• _Structured diff data_
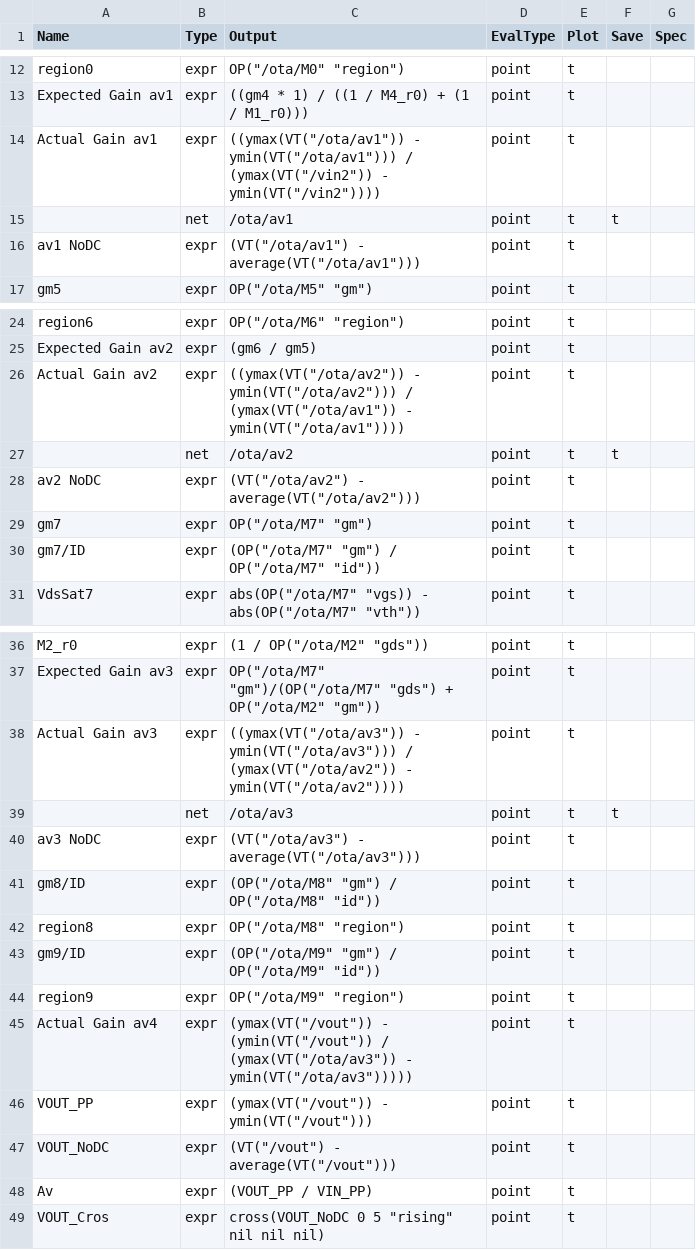
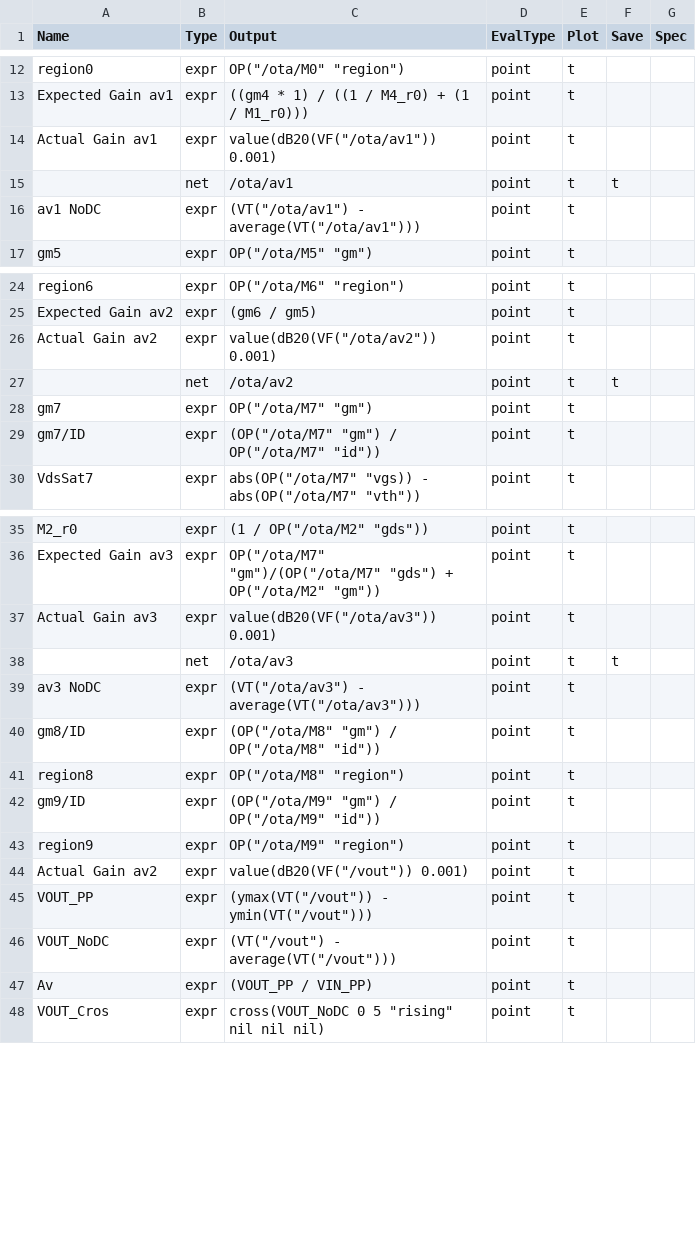
Before and after one commit to JyssyC/ee610-Project, a CSV file: ota_stage.csv, drawn as a sheet; only a part is shown, gaps mark what is left out; removed rows and columns are numbered as before the commit, all else as after; the diff names each change by its address in the sheet, - before the commit and + after, or states it on an @@ line.

Commit message:
inshallah

```diff
--- a/ota_stage.csv
+++ b/ota_stage.csv
-C14 (Output): ((ymax(VT("/ota/av1")) - ymin(VT("/ota/av1"))) / (ymax(VT("/vin2")) - ymin(VT("/vin2"))))
+C14 (Output): value(dB20(VF("/ota/av1")) 0.001)
-C26 (Output): ((ymax(VT("/ota/av2")) - ymin(VT("/ota/av2"))) / (ymax(VT("/ota/av1")) - ymin(VT("/ota/av1"))))
+C26 (Output): value(dB20(VF("/ota/av2")) 0.001)
-row 28: av2 NoDC | expr | (VT("/ota/av2") - average(VT("/ota/av2"))) | point | t
-C37 (Output): ((ymax(VT("/ota/av3")) - ymin(VT("/ota/av3"))) / (ymax(VT("/ota/av2")) - ymin(VT("/ota/av2"))))
+C37 (Output): value(dB20(VF("/ota/av3")) 0.001)
-A44 (Name): Actual Gain av4
+A44 (Name): Actual Gain av2
-C44 (Output): (ymax(VT("/vout")) - (ymin(VT("/vout")) / (ymax(VT("/ota/av3")) - ymin(VT("/ota/av3")))))
+C44 (Output): value(dB20(VF("/vout")) 0.001)
```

• _What you are asked to do_
Working through the records, find each line containing the word "ymax" and copy it.

• _Reply to the task_
-C14 (Output): ((ymax(VT("/ota/av1")) - ymin(VT("/ota/av1"))) / (ymax(VT("/vin2")) - ymin(VT("/vin2"))))
-C26 (Output): ((ymax(VT("/ota/av2")) - ymin(VT("/ota/av2"))) / (ymax(VT("/ota/av1")) - ymin(VT("/ota/av1"))))
-C37 (Output): ((ymax(VT("/ota/av3")) - ymin(VT("/ota/av3"))) / (ymax(VT("/ota/av2")) - ymin(VT("/ota/av2"))))
-C44 (Output): (ymax(VT("/vout")) - (ymin(VT("/vout")) / (ymax(VT("/ota/av3")) - ymin(VT("/ota/av3")))))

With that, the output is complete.